On Friday’s episode of The Ellen Show, DeGeneres read a letter from Muslim refugee Ekhlas Ahmed, who shared her story of coming to the U.S. unable to learn English and eventually learning the language by watching DeGeneres’ daytime show and transcribing everything she said.
DeGeneres brought a tearful Ahmed, who is now a graduate student, activist and high school English teacher, onto the stage to speak with her after reading the letter Ahmed wrote to her. Read more. (2/18/17, 1:53 PM)
Twenty-seven-year-old Omaha, Nebraska, resident Erin Duffy has never had – or even wanted – a credit card.
“I’ve been able to get along without it,” she says, attributing the choice to ambivalence and a wariness of plastic her parents fostered in her during her formative years. “I’ve liked being able to pay for things as I go, not having to worry about missing a bill.”
Duffy’s decision to live without credit cards is more common than you may think. A whopping 63 percent of millennials (ages 18 to 29) don’t have a credit card, according to a survey commissioned by Bankrate and compiled by Princeton Survey Research Associates International.
Comparatively, only 35 percent of adults 30 and over don’t have credit cards.
There are, admittedly, external factors influencing the statistics. An April 2014 Gallup poll found Americans’ reliance on credit cards, in general, has declined steadily since the Great Recession. Moreover, the Credit Card Accountability, Responsibility and Disclosure Act of 2009, or CARD Act, made it harder for anyone under 21 to get a credit card.
There’s also a more straightforward reason why a majority of millennials aren’t carrying the payment method: Many, like Duffy, just don’t want credit cards.
“I don’t really feel like there’s a need for one in the way I live my life,” says Melissa Pileiro, a 24-year-old resident of Vineland, New Jersey. “The idea with a credit card is you’re essentially putting money down that you don’t have.”
Like many members of her demographic, Pileiro is perfectly content with her debit card, a payment method whose existence has eaten into the credit card’s market share.
Millennials “grew up in a world where the economy was tanking,” says David Pommerehn, senior counsel with the Consumer Bankers Association. “There was great concern about jobs and debts and paying off bills.”
I bought 25 shares of Rexahn Pharmaceuticals Inc (RNN) at $.407 a share.
I bought 5 shares of Apricus Biosciences Inc (APRI) at $1.54 a share.
I know it’s small, but it’s my start and I’m not much of a gambler… yet. I intend on buying and selling often for a profit until I feel confident enough to invest in bigger stocks with high yield dividends.
Int the “company towns” of old days, workers bought the tools and goods they needed on credit, then were trapped indefinitely working to pay off their debts. Today this story outrages people-but what if the same scam were perpetrated by a class rather than a single corporation? Student loans ensnare young workers more effectively than any general store could have. Likewise, the only difference between debt and old fashioned indentured servitude is that now the servitude is owed to the economy in general rather than a particular individual or institution.

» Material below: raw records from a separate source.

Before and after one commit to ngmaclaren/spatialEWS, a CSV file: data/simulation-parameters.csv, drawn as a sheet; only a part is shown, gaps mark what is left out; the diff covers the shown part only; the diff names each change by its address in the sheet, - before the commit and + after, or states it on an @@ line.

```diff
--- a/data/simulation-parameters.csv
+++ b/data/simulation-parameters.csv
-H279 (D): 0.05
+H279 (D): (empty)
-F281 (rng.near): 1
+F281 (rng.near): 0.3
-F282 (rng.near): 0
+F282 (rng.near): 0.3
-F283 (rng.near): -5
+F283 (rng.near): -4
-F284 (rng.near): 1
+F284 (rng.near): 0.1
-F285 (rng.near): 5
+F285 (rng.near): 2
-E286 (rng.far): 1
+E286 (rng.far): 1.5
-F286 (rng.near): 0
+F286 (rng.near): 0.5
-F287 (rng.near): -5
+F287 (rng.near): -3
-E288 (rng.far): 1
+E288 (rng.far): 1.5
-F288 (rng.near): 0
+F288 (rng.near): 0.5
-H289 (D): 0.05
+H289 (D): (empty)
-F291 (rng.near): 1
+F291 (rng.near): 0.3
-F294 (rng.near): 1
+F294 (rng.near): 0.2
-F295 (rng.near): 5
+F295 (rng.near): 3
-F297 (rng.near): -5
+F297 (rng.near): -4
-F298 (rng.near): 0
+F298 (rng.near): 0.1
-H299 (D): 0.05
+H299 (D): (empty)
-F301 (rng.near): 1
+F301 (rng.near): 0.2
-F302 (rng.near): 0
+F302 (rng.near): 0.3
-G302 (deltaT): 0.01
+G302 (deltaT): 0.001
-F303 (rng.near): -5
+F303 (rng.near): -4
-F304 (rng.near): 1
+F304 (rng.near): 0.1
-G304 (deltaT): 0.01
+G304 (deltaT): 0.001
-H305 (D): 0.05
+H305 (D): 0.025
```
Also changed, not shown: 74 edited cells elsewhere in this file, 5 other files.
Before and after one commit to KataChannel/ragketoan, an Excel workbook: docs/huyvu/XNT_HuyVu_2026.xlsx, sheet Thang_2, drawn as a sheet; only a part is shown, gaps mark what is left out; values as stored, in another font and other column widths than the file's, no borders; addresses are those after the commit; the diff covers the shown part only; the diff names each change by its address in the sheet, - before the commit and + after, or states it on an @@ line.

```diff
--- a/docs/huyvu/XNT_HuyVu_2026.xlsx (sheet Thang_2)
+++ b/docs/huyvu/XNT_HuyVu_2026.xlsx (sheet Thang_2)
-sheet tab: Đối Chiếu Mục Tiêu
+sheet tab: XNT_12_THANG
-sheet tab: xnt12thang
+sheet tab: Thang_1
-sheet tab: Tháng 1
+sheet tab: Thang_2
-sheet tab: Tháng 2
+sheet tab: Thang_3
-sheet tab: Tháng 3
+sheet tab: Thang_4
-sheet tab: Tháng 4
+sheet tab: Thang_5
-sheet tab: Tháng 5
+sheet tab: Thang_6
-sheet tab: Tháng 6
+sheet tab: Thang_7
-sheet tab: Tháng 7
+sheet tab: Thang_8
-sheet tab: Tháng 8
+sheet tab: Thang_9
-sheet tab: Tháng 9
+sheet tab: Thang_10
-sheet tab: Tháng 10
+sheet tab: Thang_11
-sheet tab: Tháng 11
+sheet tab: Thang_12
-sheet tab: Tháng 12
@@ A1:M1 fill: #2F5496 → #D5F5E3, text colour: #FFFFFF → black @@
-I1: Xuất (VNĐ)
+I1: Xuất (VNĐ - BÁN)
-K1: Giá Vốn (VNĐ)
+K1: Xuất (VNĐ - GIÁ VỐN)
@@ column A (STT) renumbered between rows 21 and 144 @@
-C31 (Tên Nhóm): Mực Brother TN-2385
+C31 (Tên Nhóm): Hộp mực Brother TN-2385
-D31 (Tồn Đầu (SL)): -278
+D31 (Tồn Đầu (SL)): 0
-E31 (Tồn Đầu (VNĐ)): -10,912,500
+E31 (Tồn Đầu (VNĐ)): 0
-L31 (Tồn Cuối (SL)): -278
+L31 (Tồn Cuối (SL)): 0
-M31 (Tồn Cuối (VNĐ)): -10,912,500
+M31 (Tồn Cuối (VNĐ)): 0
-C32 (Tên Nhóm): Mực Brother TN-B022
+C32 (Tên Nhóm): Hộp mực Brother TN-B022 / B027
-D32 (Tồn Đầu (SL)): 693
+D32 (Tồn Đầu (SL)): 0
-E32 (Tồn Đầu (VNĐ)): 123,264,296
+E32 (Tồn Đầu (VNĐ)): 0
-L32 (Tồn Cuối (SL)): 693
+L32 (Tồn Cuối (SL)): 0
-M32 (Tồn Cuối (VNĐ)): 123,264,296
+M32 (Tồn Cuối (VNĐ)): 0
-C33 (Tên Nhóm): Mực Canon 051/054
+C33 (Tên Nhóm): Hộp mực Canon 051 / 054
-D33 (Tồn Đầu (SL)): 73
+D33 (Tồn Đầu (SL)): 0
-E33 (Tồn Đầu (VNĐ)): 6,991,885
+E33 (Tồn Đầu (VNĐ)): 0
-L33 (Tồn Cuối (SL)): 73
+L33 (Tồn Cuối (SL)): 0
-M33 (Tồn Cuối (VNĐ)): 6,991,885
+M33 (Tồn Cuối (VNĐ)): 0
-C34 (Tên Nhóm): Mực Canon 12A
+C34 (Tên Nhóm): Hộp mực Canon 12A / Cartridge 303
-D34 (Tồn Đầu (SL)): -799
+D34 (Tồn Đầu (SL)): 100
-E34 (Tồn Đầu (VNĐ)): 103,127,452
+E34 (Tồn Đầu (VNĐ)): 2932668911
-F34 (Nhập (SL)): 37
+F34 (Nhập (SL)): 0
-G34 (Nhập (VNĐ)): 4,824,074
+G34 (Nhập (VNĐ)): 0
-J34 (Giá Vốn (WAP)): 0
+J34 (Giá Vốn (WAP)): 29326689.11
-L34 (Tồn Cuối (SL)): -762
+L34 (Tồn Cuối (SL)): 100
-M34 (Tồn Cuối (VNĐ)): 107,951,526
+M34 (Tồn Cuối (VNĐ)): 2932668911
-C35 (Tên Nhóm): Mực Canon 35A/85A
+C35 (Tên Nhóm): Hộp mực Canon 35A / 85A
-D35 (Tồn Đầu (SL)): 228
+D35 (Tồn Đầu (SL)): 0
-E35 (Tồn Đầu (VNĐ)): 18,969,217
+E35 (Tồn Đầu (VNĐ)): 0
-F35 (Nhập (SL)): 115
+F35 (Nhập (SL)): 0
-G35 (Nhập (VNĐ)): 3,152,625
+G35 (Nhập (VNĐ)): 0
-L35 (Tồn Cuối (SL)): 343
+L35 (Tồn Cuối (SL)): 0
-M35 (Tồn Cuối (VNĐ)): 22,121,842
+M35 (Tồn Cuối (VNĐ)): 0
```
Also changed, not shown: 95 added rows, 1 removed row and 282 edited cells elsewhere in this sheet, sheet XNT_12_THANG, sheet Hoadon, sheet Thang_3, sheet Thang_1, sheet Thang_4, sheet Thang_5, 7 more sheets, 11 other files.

If we look at debt as a form of obligation, it starts to sound suspiciously familiar. Some are born with little, and can only get what they need on the condition that they pledge themselves to service; others start out with plenty and are so generous as to loan some of it out to the needy in return for this pledge. This is simply a new incarnation of the duty the poor have owed the rich since feudal times, updated to appear voluntary.

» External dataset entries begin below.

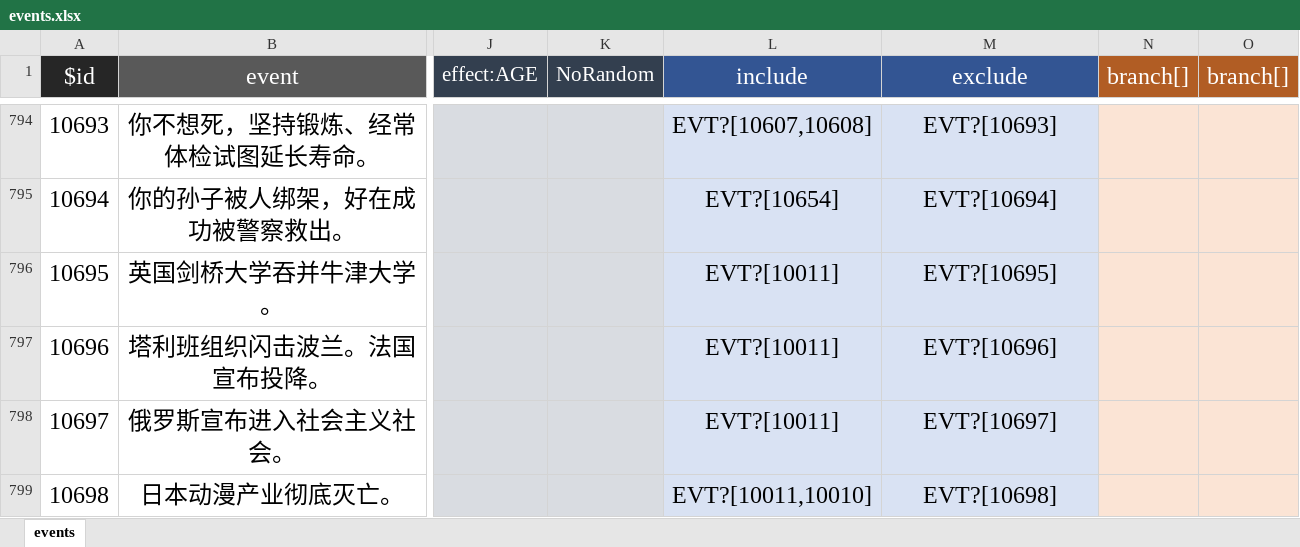
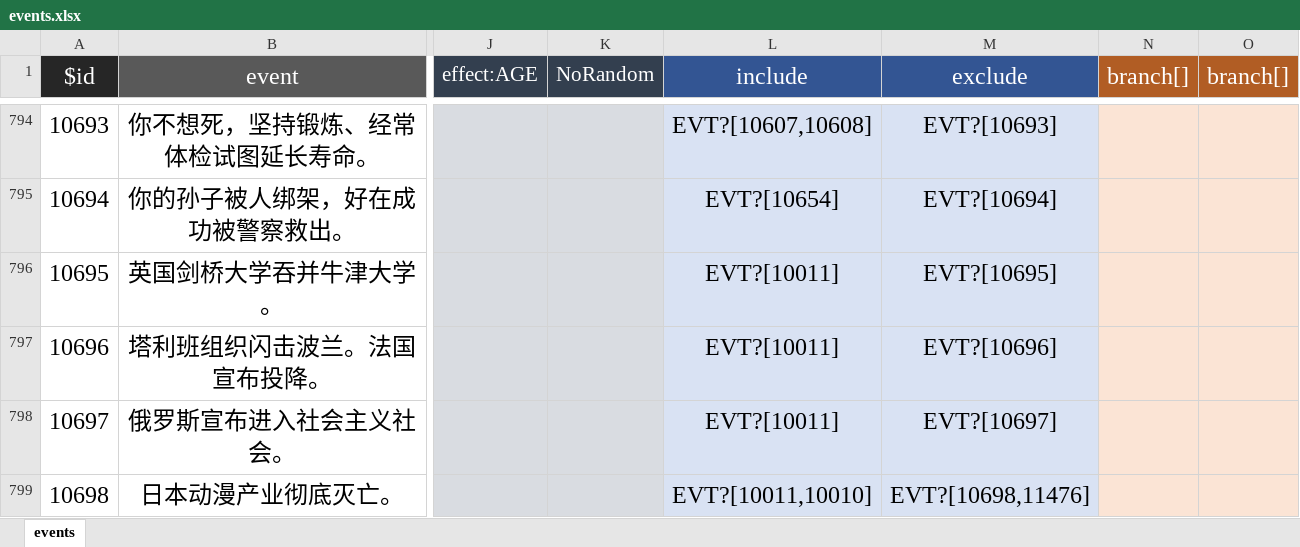
Before and after one commit to redball1017/liferestart-modded, an Excel workbook: data/events.xlsx, sheet events, drawn as a sheet; only a part is shown, gaps mark what is left out; values as stored, in another font and other column widths than the file's, no borders; the diff covers the shown part only; the diff names each change by its address in the sheet, - before the commit and + after, or states it on an @@ line.

```diff
--- a/data/events.xlsx (sheet events)
+++ b/data/events.xlsx (sheet events)
-M799 (exclude): EVT?[10698]
+M799 (exclude): EVT?[10698,11476]
```
Also changed, not shown: 34 added rows and 44 edited cells elsewhere in this sheet, 12 other files.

Senator Elizabeth Warren had some fighting words for the graduates at the University of Massachusetts to whom she delivered a commencement speech Friday. They were almost literally: fight Donald Trump and every other elected official not currently working to alleviate the student debt crisis.
“As a practical matter, how much you owe and who has access [to education], is set, in part, by a handful of people who, in a democracy, are supposed to answer directly to you,” Warren said in her speech, according to CNN. Read more. (5/12/17, 10:34 PM)
The goal of capitalism isn’t to set people free. The goal is to profit, as steadily as possible, off their continued neediness.
I struggle when I hear certain people decrying the poor for being ‘needy’ and appearing helpless. For what has capitalism created over the centuries, if not a system that provokes need, binds people to corporate offerings, and does its best to ensure they can never really get out from under the crushing burden of debt we saddle them with in exchange for 'allowing’ them to work for the capitalist system?
The absolute 'worst’ outcome in a capitalistic enterprise is to create something that enables people to become more self-sufficient. By fostering self-sufficiency, the business undermines its ability to continue to harvest money off its dependents.
What does former President Barack Obama, Kerry Washington and Jon Hamm all have in common? They struggled with student loans for years into their professional lives. If you have debt, you’re not alone.